### Brief:
For the word "const", determine how many lines of the entries below contain it, and give only that number.
Records for processing Block Start
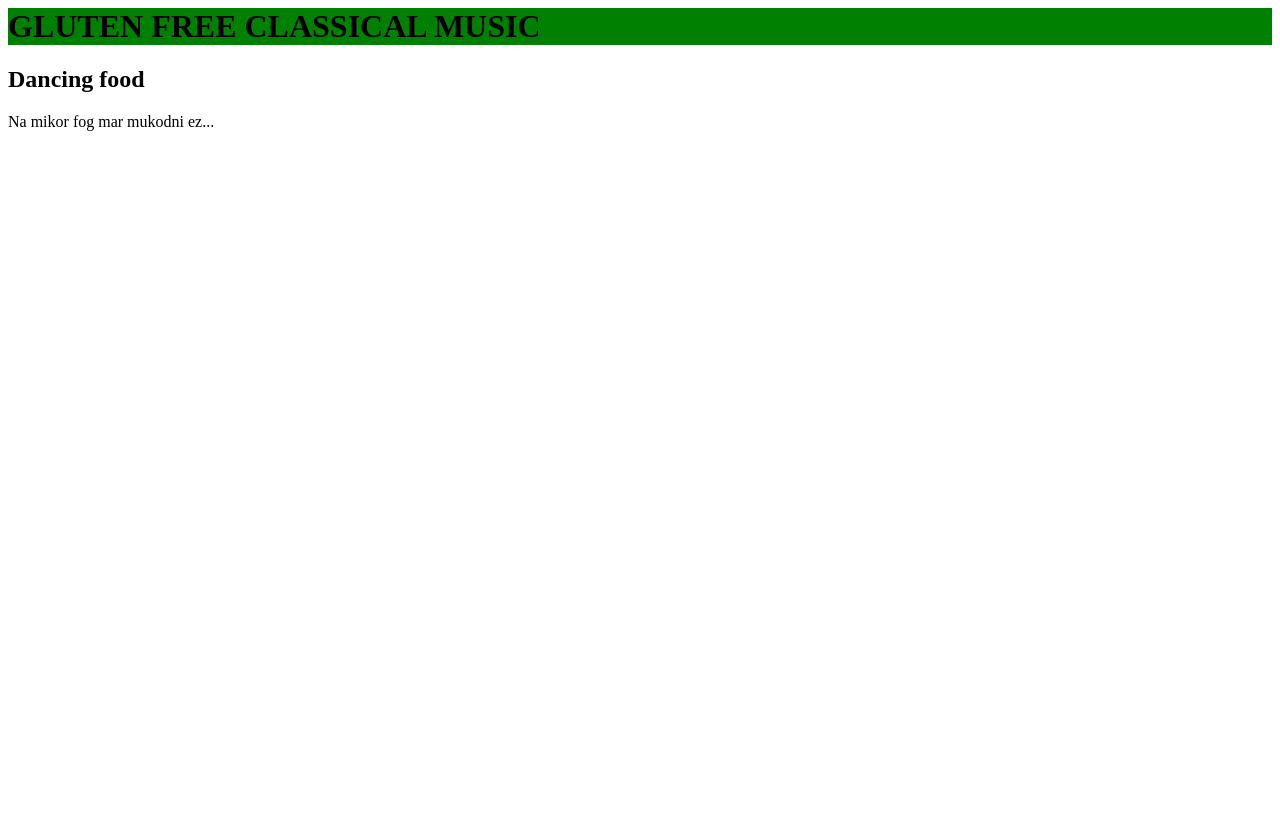
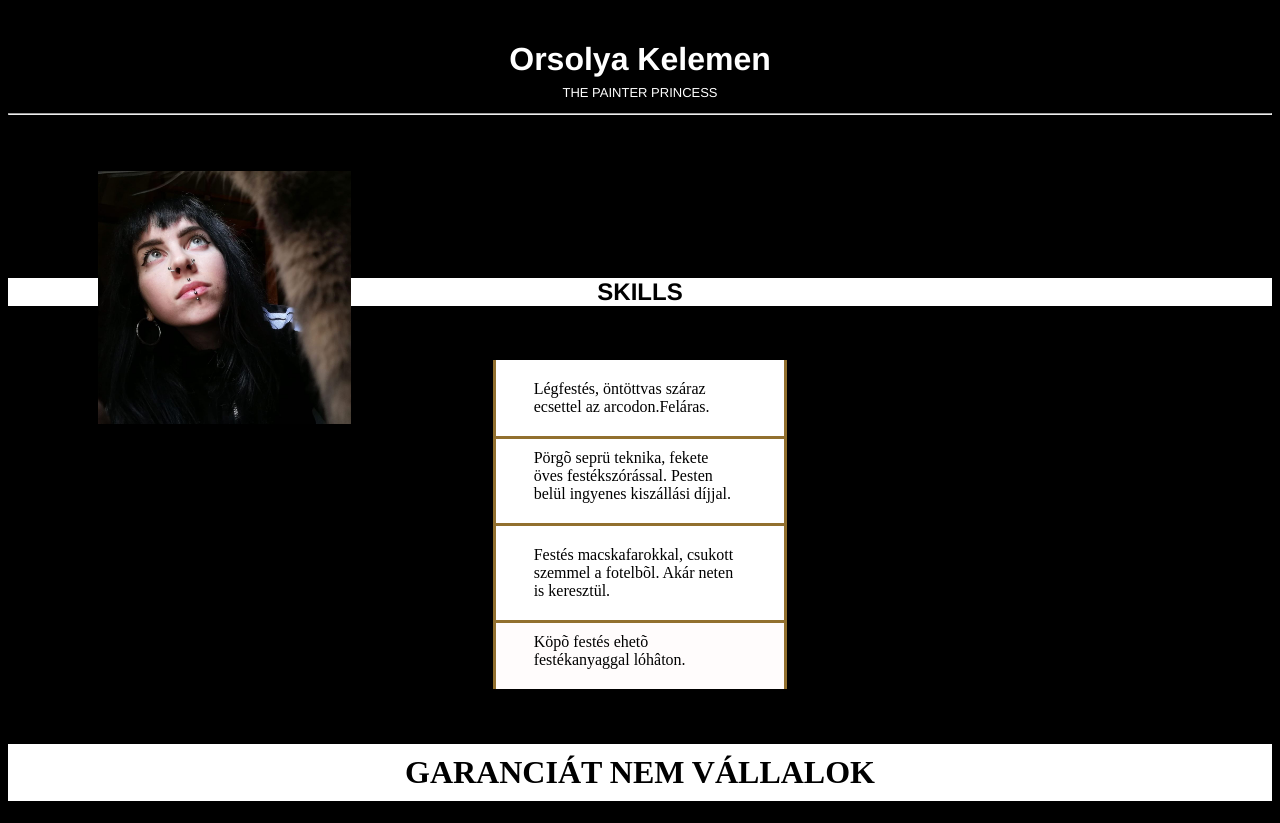
Before and after one commit to sarvadym/sarvadym.github.io, a plain HTML site: page index.html in a window 1280 px wide. Before the commit the page ends 800 px from the top, so only its background shows below. Drawn offline with Linux system fonts and the light colour scheme.

Commit message:
chnages made

```diff
--- a/index.html
+++ b/index.html
@@ -1,18 +1,55 @@
-<html>
-    <head>
-        <title>Gluten Free Classical Music</title>
-    <style>
-        .title {background: red;}
-    </style>
+<!DOCTYPE html>
+<html lang="en">
+<head>
+    <meta charset="UTF-8">
+    <meta name="viewport" content="width=device-width, initial-scale=1.0">
+    <title>Orsolya Kelemen painter paradise</title>
     <link rel="stylesheet" href="style.css">
-    <meta name="charset" value="utf-8">
+</head>
+<header>
+    <h1 class="name">Orsolya Kelemen</h1>
+    <p class="subtitle"> THE PAINTER PRINCESS</p>
+    <hr>
 
-    </head>
-    <body>
-        <h1 class="title">GLUTEN FREE CLASSICAL MUSIC</h1>
-        <h2>Dancing food</h2>
+</header>
+<body>
+     <div class=img>
+            <img class="top-banner" src="images/profil.jpg" alt="Profile photo">
+     </div>
+     <div class="Skill">
+            <h2>SKILLS</h2>
+     </div><br>
+     <div class="skill-sets">
+         <p class='top'>
+             Légfestés, öntöttvas száraz
+             ecsettel az arcodon.Feláras.
+        </p><br>
+    </div>
+    <div class="middle1">
+        <p class="middle1-p">
+            Pörgõ seprü teknika, fekete öves
+            festékszórással. Pesten belül ingyenes
+            kiszállási díjjal.
+        </p><br>
+    </div>
+    <div class="middle2">
+        <p class="middle2-p">
+           Festés macskafarokkal, csukott szemmel a
+           fotelbõl. Akár neten is keresztül.
+        </p><br>
+    </div>
+    <div class="bottom">
+    <p class="bottom-p">
+        Köpõ festés ehetõ festékanyaggal lóhâton.
+    </p><br>
+    </div>
+    <footer>
+    <div></div>
+    <h1 class="vege">GARANCIÁT NEM VÁLLALOK</h1></div>
+    </footer>
 
-        <p>Na mikor fog mar mukodni ez...</p>
+     </div>
 
-    </body>
+
+</body>
 </html>
--- a/style.css
+++ b/style.css
@@ -1 +1,111 @@
-.title{background:green;}
+html { background: black;}
+
+header { background: black;
+width: 100%;
+height: 100px;
+position: relative;}
+
+.name{ text-align: center;
+color: white;
+padding-top: 20px;
+font-family: 'Franklin Gothic Medium', 'Arial Narrow', Arial, sans-serif;}
+
+.subtitle {
+    text-align: center;
+    color: white;
+    font-size: small;
+    margin-top: -15px;
+font-family: 'Franklin Gothic Medium', 'Arial Narrow', Arial, sans-serif;}
+
+.top-banner{
+  position: relative;
+  top: 50px;
+  left: 90px;
+  max-width: 20%;
+  max-width: 20%x;}
+
+.Skill {background: white;
+    font-family: 'Franklin Gothic Medium', 'Arial Narrow', Arial, sans-serif;
+    color: black;
+text-align: center;
+margin-top: -120px;}
+
+.top {
+    background: rgb(255, 255, 255);
+width: 200px;
+margin-bottom: -18px;
+margin-left: auto;
+margin-right: auto;
+padding-left: 3%;
+padding-right: 4%;
+padding-bottom: 20px;
+padding-top: 30px;
+padding-top: 20px;
+border-left: solid  rgb(146, 112, 47);
+border-right: solid  rgb(146, 112, 47);
+border-bottom: solid  rgb(146, 112, 47);}
+
+.skill-sets :hover {
+    background-color: hotpink;
+cursor: pointer;}
+
+.middle1-p {
+    background: rgb(255, 255, 255);
+    width: 200px;
+    margin: 0;
+    margin-bottom: -18px;
+    margin-left: auto;
+    margin-right: auto;
+    padding-left: 3%;
+    padding-right: 4%;
+    padding-bottom: 20px;
+    padding-top: 10px;
+    border-left: solid  rgb(146, 112, 47);
+    border-right: solid  rgb(146, 112, 47);
+    border-bottom: solid  rgb(146, 112, 47);}
+
+    .middle1 :hover {
+        background-color: hotpink;
+        cursor: pointer;
+    }
+
+ .middle2-p {
+    border-top:  rgb(146, 112, 47);
+    background: rgb(255, 255, 255);        width: 200px;
+    margin-top: -0px;
+    margin-left: auto;
+    margin-right: auto;
+    margin-bottom: 16px;
+    padding-left: 3%;
+    padding-right: 4%;
+    padding-bottom: 20px;
+    padding-top: 20px;
+    border-left: solid  rgb(146, 112, 47);
+    border-right: solid  rgb(146, 112, 47);
+    border-bottom: solid  rgb(146, 112, 47);
+}
+.middle2 :hover {
+    background-color: hotpink;cursor: pointer;
+}
+
+.bottom-p {
+    border-top:  rgb(146, 112, 47);
+    background: rgb(255, 252, 252);
+    width: 200px;
+    margin-top: -34px;
+    margin-left: auto;
+    margin-right: auto;
+    padding-left: 3%;
+    padding-right: 4%;
+    padding-bottom: 20px;
+    padding-top: 10px;
+    border-left: solid  rgb(146, 112, 47);
+    border-right: solid  rgb(146, 112, 47);}
+
+    .bottom :hover {
+        background-color: hotpink;cursor: pointer;
+    }
+
+.vege{ background: white;
+text-align: center;
+padding: 10px;}
```
Also changed, not shown: Images/orsi.jpg (added), Images/profil.jpg (added), 1 other file.
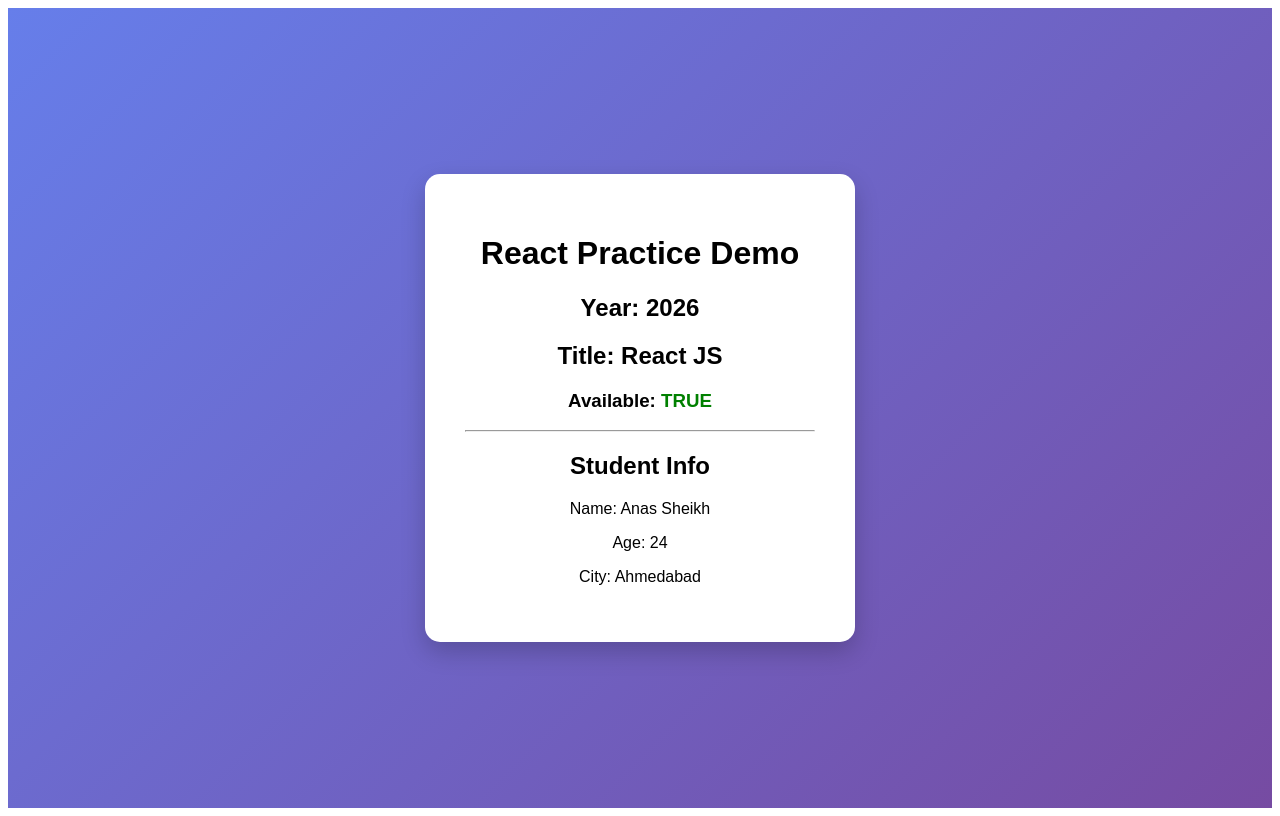
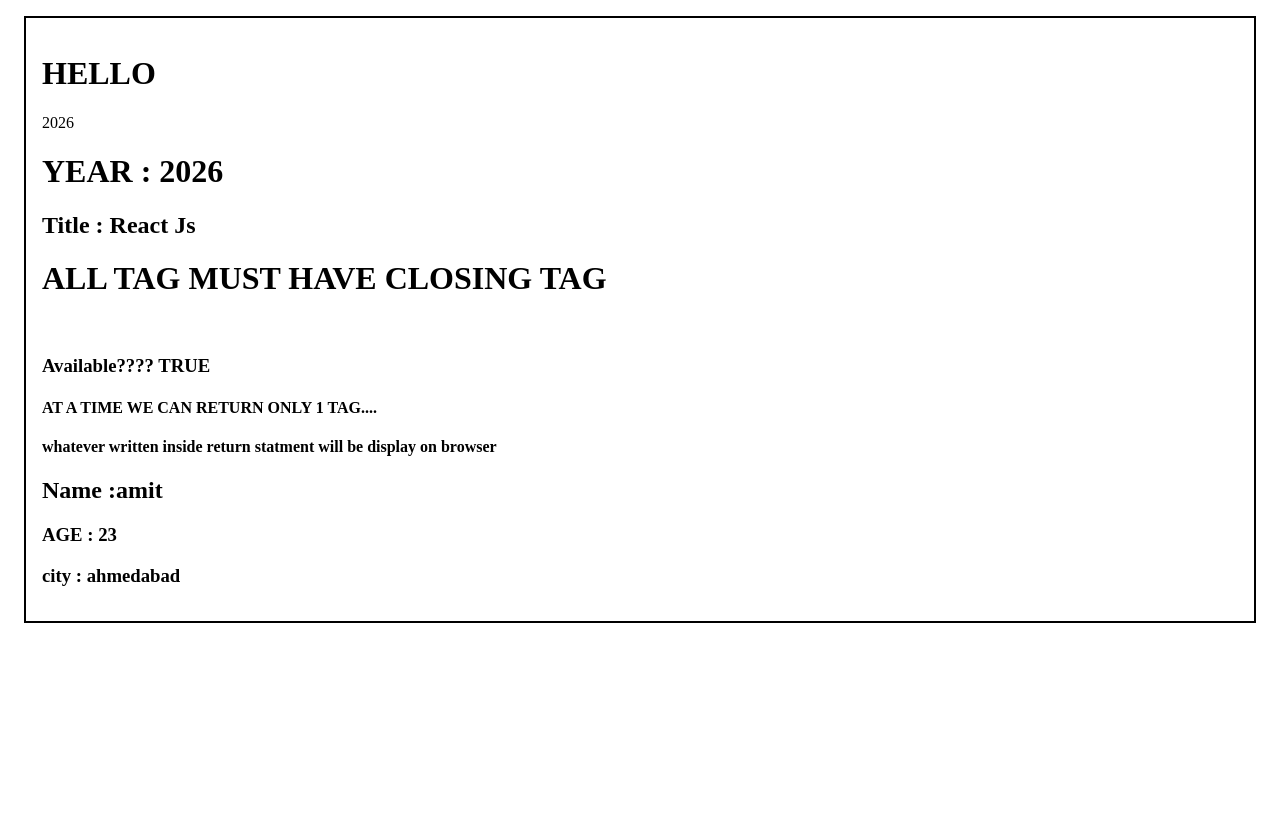
Before and after one commit to sheikhs2431-wq/MERN-PRACTICE, a React (Vite) app: page / in a window 1280 px wide. Built offline with nearby package versions, Linux system fonts and the light colour scheme.

Commit message:
App Practice 2nd Day

```diff
--- a/src/App.jsx
+++ b/src/App.jsx
@@ -1,56 +1,44 @@
+// import { useState } from "react";
+// import reactLogo from "./assets/react.svg";
+// import viteLogo from "/vite.svg";
+//import './App.css'
+
 function App() {
-  const year = 2026;
-  const title = "React JS";
-  const isAvailable = true;
+  //js code... number,string,undefined,boolean,object
 
-  const student = {
-    name: "Anas Sheikh",
-    age: 24,
-    city: "Ahmedabad",
-  };
+  var year = 2026;
+  var title = "React Js";
+  var isAvailable = true;
+  //jsx..
 
-  const containerStyle = {
-    display: "flex",
-    justifyContent: "center",
-    alignItems: "center",
-    height: "100vh",
-    background: "linear-gradient(135deg, #667eea, #764ba2)",
-    fontFamily: "Arial",
-  };
-
-  const cardStyle = {
-    background: "white",
-    padding: "40px",
-    borderRadius: "15px",
-    width: "350px",
-    boxShadow: "0 10px 25px rgba(0,0,0,0.2)",
-    textAlign: "center",
-  };
-
-  const statusStyle = {
-    color: isAvailable ? "green" : "red",
-    fontWeight: "bold",
+  var student = {
+    name: "amit",
+    age: 23,
+    city: "ahmedabad",
   };
 
   return (
-    <div style={containerStyle}>
-      <div style={cardStyle}>
-        <h1>React Practice Demo</h1>
-
-        <h2>Year: {year}</h2>
-        <h2>Title: {title}</h2>
-
-        <h3>
-          Available: <span style={statusStyle}>{isAvailable ? "TRUE" : "FALSE"}</span>
-        </h3>
-
-        <hr />
-
-        <h2>Student Info</h2>
-        <p>Name: {student.name}</p>
-        <p>Age: {student.age}</p>
-        <p>City: {student.city}</p>
-      </div>
+    <div
+      style={{
+        border: "2px solid black",
+        padding: "16px",
+        margin: "16px",
+      }}
+    >
+      <h1>HELLO</h1>
+      {year}
+      <h1>YEAR : {year}</h1>
+      <h2>Title : {title}</h2>
+      <h1>ALL TAG MUST HAVE CLOSING TAG</h1> <br></br>
+      <h3>Available???? {isAvailable == true ? "TRUE" : "FALSE"}</h3>
+      <h4>AT A TIME WE CAN RETURN ONLY 1 TAG....</h4>
+      <h4>
+        whatever written inside return statment will be display on browser
+      </h4>
+      {/* <h2>{student}</h2> */}
+      <h2>Name :{student.name}</h2>
+      <h3>AGE : {student.age}</h3>
+      <h3>city : {student.city}</h3>
     </div>
   );
 }
```
Also changed, not shown: src/main.jsx (+5 -6 lines).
Records for processing Block End
### Reply to the exercise:
7